Pushing the start of the MLB season up too far in the calendar runs a higher risk of not actually playing some of those early season games as scheduled.
I love baseball as much as the next guy, but anyone living in Chicago — and those living in the Midwest in general — have the unfortunate battle against the all-powerful Mother Nature.
Those who are brave enough will attend cold-weather games to watch their favorite teams. Bundled from head to toe, spring baseball games feel more like a December NFL game for a number of teams.
As the early tone of weather has dictated, there have been a number of games canceled due to inclement weather or heavy rainfall.
- Atlanta Braves: one game
- Baltimore Orioles: one game
- Boston Red Sox: one game
- Cincinnati Reds: two games
- Chicago Cubs: four games
- Chicago White Sox: four games
- Cleveland Indians: two games
- Detroit Tigers: six games
- Kansas City Royals: four games
- Los Angeles Angels: one game
- Los Angeles Dodgers: one game
- Minnesota Twins: four games
- New York Mets: one game
- New York Yankees: four games
- Pittsburgh Pirates: three games
- Philadelphia Phillies: one game
- San Francisco Giants: one game
- Seattle Mariners: one game
- St. Louis Cardinals: one game
- Tampa Bay Rays: one game
- Toronto Blue Jays: three games
- Washington Nationals: one game
Total: 47 games
Twenty-two out of 30 teams — certain teams did match up together like Detroit and Pittsburgh –had games canceled due to inclement weather from Opening Day on March 29 to April 16. A total of 73.3 percentage of teams have games to make up and/or doubleheaders to schedule down the road to make up.
What can be done?
Well, unless you have a weather-controlling machine — and if you do, have your people call my people –there’s not much that can be done for cold-weather cities. One thought that has been thrown around is limiting the MLB season down from 162 games to around 148 games or even lower.
If you’d like to play the extreme what-if game, one could make the argument to turn non-dome ballparks into domed ballparks. That would negate the outside weather, and to take it one step further, you could make the domes retractable for those blistering summer games.
Though I guess snow will always pose a problem. Just ask Toronto.
The other argument that could be made is to just simply push Opening Day back into April, and perhaps the middle or end of April. Baseball purists might not enjoy having to wait a few extra weeks, but if the early games are going to get canceled, then doesn’t that add up in the end?
Now this is the first time in a long time that games have been so severely affected by weather, but if it happens again in the same amount, say in the next two to three years, the MLB might seriously look into its starting date.
Not to mention, I’m no expert of putting contact on the ball with a bat, but you have to imagine the cold weather is affecting player performance either from the mound or the plate. Balls that normally would carry out are being knocked down by the harsh winds. It’s a small point, but still one worth thinking about.
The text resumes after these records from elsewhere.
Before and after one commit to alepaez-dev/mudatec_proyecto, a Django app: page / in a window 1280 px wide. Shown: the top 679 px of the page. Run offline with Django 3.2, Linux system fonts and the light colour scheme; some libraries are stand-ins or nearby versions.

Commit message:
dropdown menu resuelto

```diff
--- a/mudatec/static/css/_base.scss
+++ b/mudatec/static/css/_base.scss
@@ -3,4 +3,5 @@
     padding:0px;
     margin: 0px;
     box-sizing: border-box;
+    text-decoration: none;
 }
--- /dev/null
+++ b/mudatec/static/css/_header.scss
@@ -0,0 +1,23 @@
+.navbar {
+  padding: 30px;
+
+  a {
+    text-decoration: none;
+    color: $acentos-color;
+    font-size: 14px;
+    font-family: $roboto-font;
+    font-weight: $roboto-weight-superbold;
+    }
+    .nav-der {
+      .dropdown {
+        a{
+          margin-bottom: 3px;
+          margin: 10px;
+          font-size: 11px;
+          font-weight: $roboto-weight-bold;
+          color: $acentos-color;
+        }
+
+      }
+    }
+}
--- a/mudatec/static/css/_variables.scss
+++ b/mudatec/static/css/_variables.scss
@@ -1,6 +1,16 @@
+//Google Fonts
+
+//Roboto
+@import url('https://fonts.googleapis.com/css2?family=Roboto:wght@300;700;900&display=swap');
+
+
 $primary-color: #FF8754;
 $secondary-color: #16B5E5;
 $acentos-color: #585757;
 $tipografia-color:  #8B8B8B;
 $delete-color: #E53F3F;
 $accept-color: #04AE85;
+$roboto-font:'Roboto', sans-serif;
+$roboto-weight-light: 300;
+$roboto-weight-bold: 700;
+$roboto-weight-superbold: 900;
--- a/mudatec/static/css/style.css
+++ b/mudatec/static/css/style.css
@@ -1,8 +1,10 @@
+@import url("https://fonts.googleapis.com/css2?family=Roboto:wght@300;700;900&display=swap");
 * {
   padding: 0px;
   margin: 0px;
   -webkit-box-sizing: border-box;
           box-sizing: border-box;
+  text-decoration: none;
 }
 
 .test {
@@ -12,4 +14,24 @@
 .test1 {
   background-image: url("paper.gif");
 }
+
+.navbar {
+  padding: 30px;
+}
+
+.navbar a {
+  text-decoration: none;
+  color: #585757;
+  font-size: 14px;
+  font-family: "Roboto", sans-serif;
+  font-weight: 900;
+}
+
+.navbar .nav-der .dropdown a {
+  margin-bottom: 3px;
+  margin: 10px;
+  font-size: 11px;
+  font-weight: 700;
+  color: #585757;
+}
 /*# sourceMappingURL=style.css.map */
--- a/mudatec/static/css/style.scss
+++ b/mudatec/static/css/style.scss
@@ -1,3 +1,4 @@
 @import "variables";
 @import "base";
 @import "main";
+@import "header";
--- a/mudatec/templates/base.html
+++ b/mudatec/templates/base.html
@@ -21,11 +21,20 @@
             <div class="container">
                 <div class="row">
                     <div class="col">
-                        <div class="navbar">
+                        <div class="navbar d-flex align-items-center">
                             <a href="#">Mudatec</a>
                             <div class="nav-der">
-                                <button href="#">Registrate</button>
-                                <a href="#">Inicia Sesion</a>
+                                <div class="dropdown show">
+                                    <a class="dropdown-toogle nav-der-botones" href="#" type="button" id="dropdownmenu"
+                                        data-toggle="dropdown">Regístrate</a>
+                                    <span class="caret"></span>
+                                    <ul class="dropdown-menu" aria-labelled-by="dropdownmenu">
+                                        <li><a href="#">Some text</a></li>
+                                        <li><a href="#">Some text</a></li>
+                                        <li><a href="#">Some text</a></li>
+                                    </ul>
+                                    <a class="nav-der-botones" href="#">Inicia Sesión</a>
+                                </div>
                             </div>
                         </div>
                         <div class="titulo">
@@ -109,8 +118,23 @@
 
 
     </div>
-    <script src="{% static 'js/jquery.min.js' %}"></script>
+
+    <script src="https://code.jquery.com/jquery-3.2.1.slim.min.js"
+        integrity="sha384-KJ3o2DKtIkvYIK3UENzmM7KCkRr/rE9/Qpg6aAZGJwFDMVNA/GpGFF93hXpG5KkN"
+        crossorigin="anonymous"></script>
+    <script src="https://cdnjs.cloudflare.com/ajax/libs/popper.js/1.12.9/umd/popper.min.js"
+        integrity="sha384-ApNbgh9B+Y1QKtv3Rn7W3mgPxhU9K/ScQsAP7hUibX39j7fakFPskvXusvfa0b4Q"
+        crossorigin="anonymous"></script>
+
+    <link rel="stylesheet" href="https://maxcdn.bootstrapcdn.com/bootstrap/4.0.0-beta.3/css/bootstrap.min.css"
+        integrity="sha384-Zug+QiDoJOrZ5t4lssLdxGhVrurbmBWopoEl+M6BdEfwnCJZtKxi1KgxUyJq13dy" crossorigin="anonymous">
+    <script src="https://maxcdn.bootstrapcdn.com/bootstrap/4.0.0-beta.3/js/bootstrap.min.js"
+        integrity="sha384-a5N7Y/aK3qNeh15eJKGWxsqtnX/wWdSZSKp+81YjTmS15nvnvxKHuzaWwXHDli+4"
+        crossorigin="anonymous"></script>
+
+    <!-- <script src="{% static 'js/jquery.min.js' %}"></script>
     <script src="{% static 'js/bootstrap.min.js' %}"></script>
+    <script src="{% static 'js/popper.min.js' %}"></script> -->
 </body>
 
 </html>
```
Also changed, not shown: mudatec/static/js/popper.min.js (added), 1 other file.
With the World Series having gone into November, it’s best to keep the threat of cold weather in the back end of the season, rather than the start.
How would you approach the weather dilemma MLB has faced so far this season? Let us know in the comments below!